Members of the state government who support caps have suggested there are two ways that bills could stop property taxes from rising. Under current law, a local election is triggered whenever overall revenue growth exceeds 8%. Those who want to change the law would like to see an election triggered when revenue growth exceeds 4%.
Another way that proponents would like to change the law would involve appraisal caps. Right now, a home cannot see its appraisal value increase more than 10% in one year. A new law would cap that increase at 5%.
Recent Property Tax Bills Introduced at the State Level
Supporters of caps on property taxes have recently sent Senate Bill 1760 through committees and voting in the House and Senate. The bill comes as a response to the growing concern over property tax rates and how many requests for help paying property taxes that government officials have said they’ve received.
The caption text of Senate Bill 1760 states that the bill is:
“Relating to the transparent and equitable application of ad valorem tax procedures.”

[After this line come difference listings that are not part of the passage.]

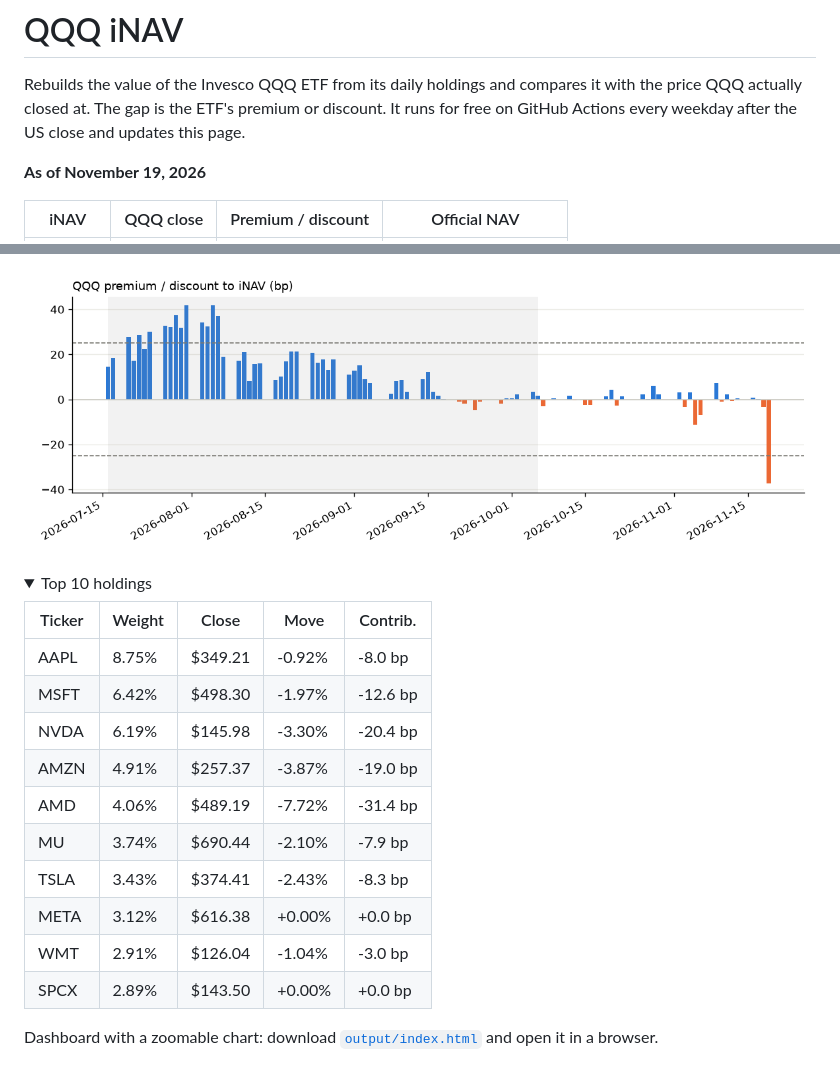
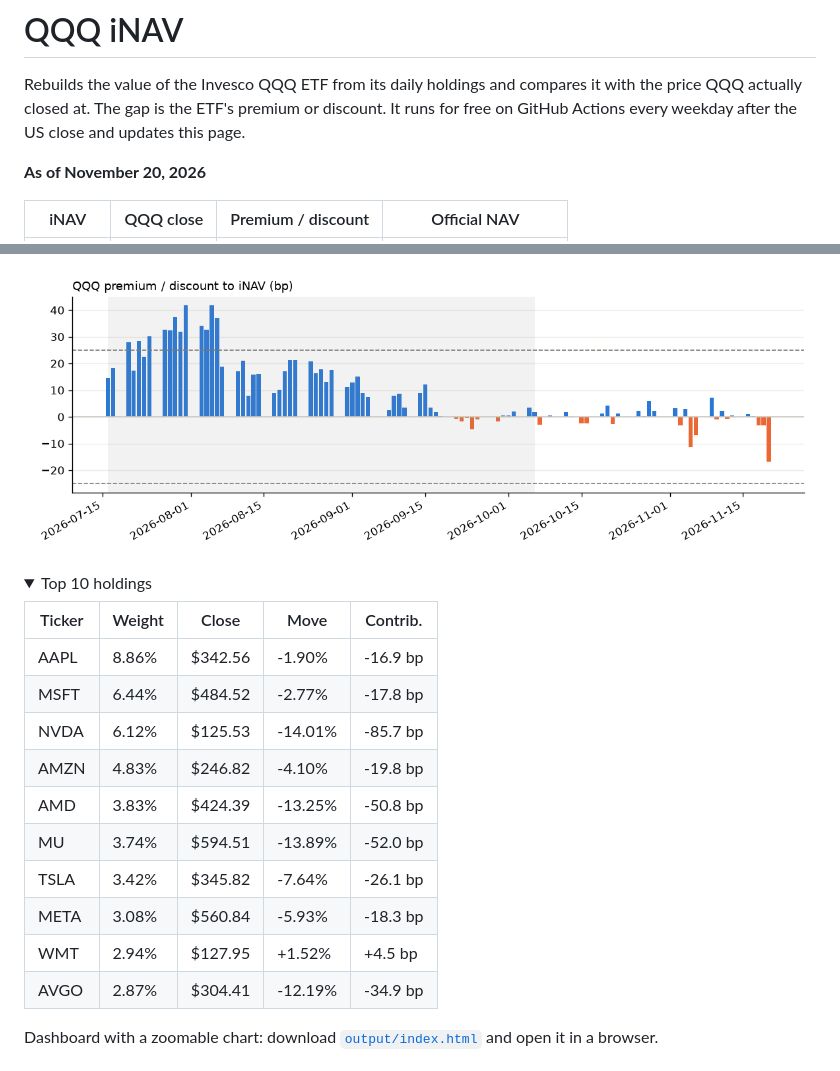
Before and after one commit to vanshwahi01/qqq-inav-monitor, a Markdown page: README.md, 2 parts joined by grey strips. Rendered like a GitHub page; pictures changed too: output/chart.png; folded sections open.

Commit message:
Daily iNAV update 2026-11-21

```diff
--- a/README.md
+++ b/README.md
@@ -4,7 +4,7 @@ Rebuilds the value of the Invesco QQQ ETF from its daily holdings and compares i
 It runs for free on GitHub Actions every weekday after the US close and updates this page.
 
 <!-- latest:start -->
-**As of November 19, 2026**
+**As of November 20, 2026**
 
 | iNAV | QQQ close | Premium / discount | Official NAV |
 |---|---|---|---|
@@ -16,16 +16,16 @@ It runs for free on GitHub Actions every weekday after the US close and updates
 
 | Ticker | Weight | Close | Move | Contrib. |
 |---|---|---|---|---|
-| AAPL | 8.75% | $349.21 | -0.92% | -8.0 bp |
-| MSFT | 6.42% | $498.30 | -1.97% | -12.6 bp |
-| NVDA | 6.19% | $145.98 | -3.30% | -20.4 bp |
-| AMZN | 4.91% | $257.37 | -3.87% | -19.0 bp |
-| AMD | 4.06% | $489.19 | -7.72% | -31.4 bp |
-| MU | 3.74% | $690.44 | -2.10% | -7.9 bp |
-| TSLA | 3.43% | $374.41 | -2.43% | -8.3 bp |
-| META | 3.12% | $616.38 | +0.00% | +0.0 bp |
-| WMT | 2.91% | $126.04 | -1.04% | -3.0 bp |
-| SPCX | 2.89% | $143.50 | +0.00% | +0.0 bp |
+| AAPL | 8.86% | $342.56 | -1.90% | -16.9 bp |
+| MSFT | 6.44% | $484.52 | -2.77% | -17.8 bp |
+| NVDA | 6.12% | $125.53 | -14.01% | -85.7 bp |
+| AMZN | 4.83% | $246.82 | -4.10% | -19.8 bp |
+| AMD | 3.83% | $424.39 | -13.25% | -50.8 bp |
+| MU | 3.74% | $594.51 | -13.89% | -52.0 bp |
+| TSLA | 3.42% | $345.82 | -7.64% | -26.1 bp |
+| META | 3.08% | $560.84 | -5.93% | -18.3 bp |
+| WMT | 2.94% | $127.95 | +1.52% | +4.5 bp |
+| AVGO | 2.87% | $304.41 | -12.19% | -34.9 bp |
 
 </details>
 <!-- latest:end -->
```
Also changed, not shown: other parts of README.md (+1 -1 lines), 3 other files.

A senator from Houston, Sylvia Garcia, criticized the bill for its attempt to take away local government control and “dictate” policy from Austin. In a statement, Garcia said:
“They’ve had a war on local control since the beginning and this is just another thing that they’re taking away from local governments’ ability to handle their own business and dictating that from Austin.”
It’s likely that heated discussions on the topic of property tax relief will continue at the state level, as well as at the local government level and within the homes of property owners around Texas.